Your assignment → Every line in the entries that holds "predictions" should be identified and copied.

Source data
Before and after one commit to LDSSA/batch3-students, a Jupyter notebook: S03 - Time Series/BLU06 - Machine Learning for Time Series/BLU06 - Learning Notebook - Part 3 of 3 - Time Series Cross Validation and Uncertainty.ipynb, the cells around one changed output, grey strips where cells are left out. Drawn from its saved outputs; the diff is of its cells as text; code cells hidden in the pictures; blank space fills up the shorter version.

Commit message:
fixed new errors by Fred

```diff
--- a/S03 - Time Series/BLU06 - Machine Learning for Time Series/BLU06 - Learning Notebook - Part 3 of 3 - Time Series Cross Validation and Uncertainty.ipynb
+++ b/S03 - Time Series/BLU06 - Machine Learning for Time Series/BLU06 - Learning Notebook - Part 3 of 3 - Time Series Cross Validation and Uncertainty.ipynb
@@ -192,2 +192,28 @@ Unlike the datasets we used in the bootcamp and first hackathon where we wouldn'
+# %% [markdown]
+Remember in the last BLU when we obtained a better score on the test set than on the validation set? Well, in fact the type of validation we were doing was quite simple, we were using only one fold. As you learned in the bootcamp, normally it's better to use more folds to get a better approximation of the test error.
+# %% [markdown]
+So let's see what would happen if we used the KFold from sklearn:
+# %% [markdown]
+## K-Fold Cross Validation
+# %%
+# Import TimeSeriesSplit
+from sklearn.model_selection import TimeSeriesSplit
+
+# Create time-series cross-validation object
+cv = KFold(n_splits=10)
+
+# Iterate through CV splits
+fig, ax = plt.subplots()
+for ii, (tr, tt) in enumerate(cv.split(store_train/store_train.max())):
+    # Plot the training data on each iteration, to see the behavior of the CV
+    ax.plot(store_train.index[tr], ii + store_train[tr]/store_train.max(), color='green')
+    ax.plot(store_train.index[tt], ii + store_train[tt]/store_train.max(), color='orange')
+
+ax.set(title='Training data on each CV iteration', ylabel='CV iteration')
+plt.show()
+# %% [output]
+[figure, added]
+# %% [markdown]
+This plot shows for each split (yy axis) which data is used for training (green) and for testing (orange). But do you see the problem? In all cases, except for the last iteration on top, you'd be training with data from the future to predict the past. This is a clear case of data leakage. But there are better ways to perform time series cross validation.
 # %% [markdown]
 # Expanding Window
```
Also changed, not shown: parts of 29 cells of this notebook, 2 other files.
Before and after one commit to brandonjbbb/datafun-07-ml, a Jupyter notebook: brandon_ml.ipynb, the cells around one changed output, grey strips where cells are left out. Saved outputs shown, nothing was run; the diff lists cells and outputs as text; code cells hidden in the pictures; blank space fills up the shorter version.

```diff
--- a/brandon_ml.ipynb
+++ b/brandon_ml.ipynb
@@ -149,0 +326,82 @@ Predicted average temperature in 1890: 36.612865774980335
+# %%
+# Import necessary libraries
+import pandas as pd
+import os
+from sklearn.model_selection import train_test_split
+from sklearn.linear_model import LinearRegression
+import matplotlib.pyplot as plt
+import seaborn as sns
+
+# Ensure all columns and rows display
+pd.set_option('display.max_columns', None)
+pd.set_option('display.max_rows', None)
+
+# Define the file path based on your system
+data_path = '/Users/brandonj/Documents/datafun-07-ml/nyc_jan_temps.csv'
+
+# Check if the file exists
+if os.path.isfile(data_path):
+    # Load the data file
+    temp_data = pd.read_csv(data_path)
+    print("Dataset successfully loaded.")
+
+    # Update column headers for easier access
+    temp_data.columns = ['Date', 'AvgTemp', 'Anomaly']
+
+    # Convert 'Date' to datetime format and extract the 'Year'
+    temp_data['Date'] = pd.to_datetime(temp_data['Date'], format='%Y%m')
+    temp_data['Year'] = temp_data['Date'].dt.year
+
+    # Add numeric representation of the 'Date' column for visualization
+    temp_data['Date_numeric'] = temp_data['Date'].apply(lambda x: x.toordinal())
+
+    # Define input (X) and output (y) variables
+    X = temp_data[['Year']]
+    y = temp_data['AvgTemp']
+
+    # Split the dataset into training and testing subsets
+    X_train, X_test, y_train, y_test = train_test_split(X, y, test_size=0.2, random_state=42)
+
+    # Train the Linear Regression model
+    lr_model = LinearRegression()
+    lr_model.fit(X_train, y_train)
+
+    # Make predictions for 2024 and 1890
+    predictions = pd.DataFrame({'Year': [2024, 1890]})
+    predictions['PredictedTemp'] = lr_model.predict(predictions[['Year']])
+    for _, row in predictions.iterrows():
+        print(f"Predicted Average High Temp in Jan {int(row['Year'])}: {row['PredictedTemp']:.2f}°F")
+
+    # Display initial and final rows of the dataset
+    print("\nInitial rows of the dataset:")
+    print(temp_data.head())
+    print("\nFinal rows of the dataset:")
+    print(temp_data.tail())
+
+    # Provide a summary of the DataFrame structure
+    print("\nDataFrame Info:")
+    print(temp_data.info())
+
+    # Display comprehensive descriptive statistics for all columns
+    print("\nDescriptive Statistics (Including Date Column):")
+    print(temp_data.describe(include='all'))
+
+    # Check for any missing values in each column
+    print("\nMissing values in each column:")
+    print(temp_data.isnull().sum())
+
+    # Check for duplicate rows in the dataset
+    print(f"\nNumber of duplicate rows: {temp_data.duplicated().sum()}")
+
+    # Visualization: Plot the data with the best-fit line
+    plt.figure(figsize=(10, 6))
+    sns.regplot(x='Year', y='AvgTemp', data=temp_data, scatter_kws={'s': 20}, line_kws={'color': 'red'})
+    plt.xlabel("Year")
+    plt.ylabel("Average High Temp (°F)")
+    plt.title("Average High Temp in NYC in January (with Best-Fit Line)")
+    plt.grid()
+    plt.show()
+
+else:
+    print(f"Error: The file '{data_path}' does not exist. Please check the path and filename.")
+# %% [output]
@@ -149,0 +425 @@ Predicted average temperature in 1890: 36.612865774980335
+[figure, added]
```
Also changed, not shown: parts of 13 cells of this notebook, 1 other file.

Response for this exercise →
+    # Make predictions for 2024 and 1890
+    predictions = pd.DataFrame({'Year': [2024, 1890]})
+    predictions['PredictedTemp'] = lr_model.predict(predictions[['Year']])
+    for _, row in predictions.iterrows():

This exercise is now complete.